As Christmas and the so-called ‘festive season’ approaches, we see Father Christmas, in his brightly coloured coat and white beard in most shopping malls and department stores. We also take great delight in seeing the Red Bishop in his scarlet and black breeding plumage, but he does not have a white beard. Is it not wonderful how that drab little LBJ saw during the winter months suddenly comes out in all his colourful glory in late spring and summer?

Red bishop is perhaps one of the best known and easily identified of our birds when he sports his breeding plumage from October to March. We first noticed him beginning to change on 29th October. He occurs throughout South Africa except in the drier regions. During the autumn and winter, red bishops lose their colouring and are difficult to distinguish from the inconspicuous drab females. He is very common around Clarens and adds colour to feeding trays placed in our gardens, together with the yellow Cape and masked weavers. We also see the smaller Golden Bishop {Yellow Crowned Bishop] with his spectacular yellow breeding plumage in the reeds alongside the Dam, but he is less common than the red.

Bishops are members of the Weaver family; they build nests using grass in amongst reeds with an opening at the side. Red Chested Cuckoos often parasitise Red Bishop nests. Bishops are gregarious, but each male will have several females and he builds a nest for each one. The female is entirely responsible for the hatching and raising of chicks, while the male puffs up his plumage to fly around his group of nests. Newman likens a breeding male flying to a large bumblebee. Bishops are not migrants but they do move away during the nonbreeding season. Ringed birds are found 200 km’s from the ringing site [Craig 1982] while Oatley [1986] reports that one ringed bird in KwaZulu/Natal was found 1200 km’s away in Cape Town. They do, however, return to their original breeding sites.
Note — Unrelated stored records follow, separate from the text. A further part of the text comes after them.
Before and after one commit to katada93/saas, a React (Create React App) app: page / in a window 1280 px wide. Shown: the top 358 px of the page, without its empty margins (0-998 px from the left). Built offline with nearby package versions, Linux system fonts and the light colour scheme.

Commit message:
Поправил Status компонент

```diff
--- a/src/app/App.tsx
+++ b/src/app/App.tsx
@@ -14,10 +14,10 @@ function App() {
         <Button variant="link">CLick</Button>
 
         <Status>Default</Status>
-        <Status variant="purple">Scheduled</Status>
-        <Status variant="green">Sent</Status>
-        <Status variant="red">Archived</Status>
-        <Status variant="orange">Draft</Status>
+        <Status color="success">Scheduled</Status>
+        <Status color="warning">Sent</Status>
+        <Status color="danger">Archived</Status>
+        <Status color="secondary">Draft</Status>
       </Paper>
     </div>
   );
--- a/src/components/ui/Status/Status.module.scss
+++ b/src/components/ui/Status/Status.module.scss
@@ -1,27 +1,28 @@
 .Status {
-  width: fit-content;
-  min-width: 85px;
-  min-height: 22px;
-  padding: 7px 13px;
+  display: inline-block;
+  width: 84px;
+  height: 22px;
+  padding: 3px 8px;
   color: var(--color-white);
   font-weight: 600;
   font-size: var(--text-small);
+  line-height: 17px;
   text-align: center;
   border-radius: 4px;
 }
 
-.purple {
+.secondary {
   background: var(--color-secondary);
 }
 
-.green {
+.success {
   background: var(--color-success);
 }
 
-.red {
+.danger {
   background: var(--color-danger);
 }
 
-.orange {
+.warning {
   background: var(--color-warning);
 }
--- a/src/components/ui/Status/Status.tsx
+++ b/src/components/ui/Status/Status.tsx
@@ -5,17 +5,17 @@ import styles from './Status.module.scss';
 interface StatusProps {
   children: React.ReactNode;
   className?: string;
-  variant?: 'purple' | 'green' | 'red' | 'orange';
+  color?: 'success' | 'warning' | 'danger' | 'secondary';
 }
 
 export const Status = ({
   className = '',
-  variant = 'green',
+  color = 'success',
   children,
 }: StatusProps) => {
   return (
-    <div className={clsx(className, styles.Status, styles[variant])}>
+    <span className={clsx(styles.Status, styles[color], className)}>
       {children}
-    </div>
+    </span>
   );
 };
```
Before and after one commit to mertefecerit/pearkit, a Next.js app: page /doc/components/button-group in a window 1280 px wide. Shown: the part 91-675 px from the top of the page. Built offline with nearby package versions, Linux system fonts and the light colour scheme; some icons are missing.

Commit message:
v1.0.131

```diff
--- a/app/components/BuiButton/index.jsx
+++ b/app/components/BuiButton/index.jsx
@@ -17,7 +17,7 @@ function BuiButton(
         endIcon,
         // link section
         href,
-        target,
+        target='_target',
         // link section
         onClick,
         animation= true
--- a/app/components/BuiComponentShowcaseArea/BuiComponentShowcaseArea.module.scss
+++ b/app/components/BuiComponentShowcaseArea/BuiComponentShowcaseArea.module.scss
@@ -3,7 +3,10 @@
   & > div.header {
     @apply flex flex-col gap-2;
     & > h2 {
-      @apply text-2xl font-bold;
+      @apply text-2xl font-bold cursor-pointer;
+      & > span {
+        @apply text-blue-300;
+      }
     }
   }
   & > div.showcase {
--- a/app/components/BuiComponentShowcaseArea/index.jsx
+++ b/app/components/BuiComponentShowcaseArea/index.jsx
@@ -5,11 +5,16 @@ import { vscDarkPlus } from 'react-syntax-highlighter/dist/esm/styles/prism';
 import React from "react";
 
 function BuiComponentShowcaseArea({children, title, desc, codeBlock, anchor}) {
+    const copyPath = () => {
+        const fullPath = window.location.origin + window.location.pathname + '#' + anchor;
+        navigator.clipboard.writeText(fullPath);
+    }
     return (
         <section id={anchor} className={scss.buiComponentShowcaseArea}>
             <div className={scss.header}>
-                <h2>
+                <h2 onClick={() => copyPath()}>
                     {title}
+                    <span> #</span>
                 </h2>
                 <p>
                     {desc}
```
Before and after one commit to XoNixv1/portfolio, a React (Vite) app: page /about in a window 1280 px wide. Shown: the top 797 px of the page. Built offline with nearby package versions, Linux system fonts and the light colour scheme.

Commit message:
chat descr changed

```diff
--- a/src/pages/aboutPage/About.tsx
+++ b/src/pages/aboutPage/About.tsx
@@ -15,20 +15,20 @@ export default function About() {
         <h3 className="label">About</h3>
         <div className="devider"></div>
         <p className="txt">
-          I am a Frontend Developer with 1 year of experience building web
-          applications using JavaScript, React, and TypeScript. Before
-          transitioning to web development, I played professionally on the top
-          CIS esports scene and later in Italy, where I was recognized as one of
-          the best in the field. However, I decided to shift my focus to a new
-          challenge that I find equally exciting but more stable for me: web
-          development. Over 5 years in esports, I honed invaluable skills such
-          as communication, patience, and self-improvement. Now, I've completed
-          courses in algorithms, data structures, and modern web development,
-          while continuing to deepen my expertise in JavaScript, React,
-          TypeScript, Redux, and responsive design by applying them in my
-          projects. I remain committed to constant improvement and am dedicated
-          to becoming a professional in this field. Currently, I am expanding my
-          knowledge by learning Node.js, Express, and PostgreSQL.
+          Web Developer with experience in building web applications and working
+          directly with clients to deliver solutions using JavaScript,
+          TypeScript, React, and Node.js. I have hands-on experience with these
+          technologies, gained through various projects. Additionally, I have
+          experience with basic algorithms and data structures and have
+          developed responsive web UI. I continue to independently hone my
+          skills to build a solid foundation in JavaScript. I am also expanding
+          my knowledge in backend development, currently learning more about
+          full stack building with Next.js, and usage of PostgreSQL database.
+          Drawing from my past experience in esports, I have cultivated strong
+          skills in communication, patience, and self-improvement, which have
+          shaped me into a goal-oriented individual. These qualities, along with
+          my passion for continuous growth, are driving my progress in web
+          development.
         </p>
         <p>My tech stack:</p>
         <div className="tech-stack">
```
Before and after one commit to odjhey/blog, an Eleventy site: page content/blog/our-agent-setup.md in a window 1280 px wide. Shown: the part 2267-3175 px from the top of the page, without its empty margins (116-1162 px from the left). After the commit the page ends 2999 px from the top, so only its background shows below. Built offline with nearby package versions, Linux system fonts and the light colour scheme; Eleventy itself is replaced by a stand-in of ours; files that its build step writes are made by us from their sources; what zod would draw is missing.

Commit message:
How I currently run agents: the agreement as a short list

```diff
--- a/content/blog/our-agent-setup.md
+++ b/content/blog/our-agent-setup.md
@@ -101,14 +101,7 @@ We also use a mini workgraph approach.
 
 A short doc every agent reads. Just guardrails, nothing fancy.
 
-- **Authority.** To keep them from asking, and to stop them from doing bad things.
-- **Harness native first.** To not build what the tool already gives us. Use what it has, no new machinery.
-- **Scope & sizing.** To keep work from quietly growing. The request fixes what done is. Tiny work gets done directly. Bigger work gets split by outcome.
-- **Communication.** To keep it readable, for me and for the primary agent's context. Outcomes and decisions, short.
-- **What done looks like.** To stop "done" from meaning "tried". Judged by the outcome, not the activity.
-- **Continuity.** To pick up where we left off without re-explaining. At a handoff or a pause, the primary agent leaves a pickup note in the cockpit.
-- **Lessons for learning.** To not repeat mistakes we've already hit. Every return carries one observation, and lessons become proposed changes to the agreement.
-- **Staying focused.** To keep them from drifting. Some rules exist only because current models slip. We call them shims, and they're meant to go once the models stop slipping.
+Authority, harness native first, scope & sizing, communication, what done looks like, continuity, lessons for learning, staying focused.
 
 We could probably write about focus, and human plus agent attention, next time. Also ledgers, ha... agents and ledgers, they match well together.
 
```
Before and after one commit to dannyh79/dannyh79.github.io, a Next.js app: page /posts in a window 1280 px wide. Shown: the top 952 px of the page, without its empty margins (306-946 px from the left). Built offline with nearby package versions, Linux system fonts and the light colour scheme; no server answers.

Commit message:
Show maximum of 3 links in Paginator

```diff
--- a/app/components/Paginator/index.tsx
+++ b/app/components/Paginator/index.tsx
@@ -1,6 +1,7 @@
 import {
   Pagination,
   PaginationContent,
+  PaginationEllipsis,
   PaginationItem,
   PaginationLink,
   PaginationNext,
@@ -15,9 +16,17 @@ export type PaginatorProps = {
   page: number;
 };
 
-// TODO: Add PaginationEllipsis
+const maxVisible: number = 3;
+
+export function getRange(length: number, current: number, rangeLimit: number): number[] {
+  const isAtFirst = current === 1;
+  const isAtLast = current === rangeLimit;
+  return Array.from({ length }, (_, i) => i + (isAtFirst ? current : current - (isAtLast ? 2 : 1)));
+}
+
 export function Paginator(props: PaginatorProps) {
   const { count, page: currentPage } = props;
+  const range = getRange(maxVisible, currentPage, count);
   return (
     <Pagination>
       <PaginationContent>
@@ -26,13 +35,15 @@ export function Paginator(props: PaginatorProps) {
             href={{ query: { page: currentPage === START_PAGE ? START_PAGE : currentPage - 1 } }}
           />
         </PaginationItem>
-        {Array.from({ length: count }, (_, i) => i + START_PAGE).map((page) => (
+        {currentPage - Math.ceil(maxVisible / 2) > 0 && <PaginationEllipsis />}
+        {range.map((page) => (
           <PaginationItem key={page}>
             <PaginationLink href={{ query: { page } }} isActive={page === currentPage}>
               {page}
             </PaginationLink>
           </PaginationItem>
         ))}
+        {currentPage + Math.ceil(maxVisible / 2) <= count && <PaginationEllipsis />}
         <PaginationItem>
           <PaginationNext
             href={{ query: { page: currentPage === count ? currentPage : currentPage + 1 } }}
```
Weavers with their yellow breeding plumage also add pleasing colour to our garden feeding trays. Breeding season is mainly from September to February. In Clarens, we see the Masked Weaver and the Cape Weaver. The latter is easily distinguished from the former since in breeding plumage the Cape has brownish, yellowish colouring about his head. It is very difficult to identify Red Bishops and both masked and Cape weavers during the nonbreeding season since they all have rather a drab winter colouring very similar to the females and they often move together in large flocks. Males are responsible for several females and build a nest for each one. If the female does not like the look of her nest she will destroy it so that the male has to rebuild it to her satisfaction!. My impression is that in Clarens we see far more Cape Weavers than Masked Weavers. They are greedy little blokes and will flick their tails and wings to chase competitors away from feeding trays. One needs to ration the amount of food that is put out on feed tables as they have voracious appetites!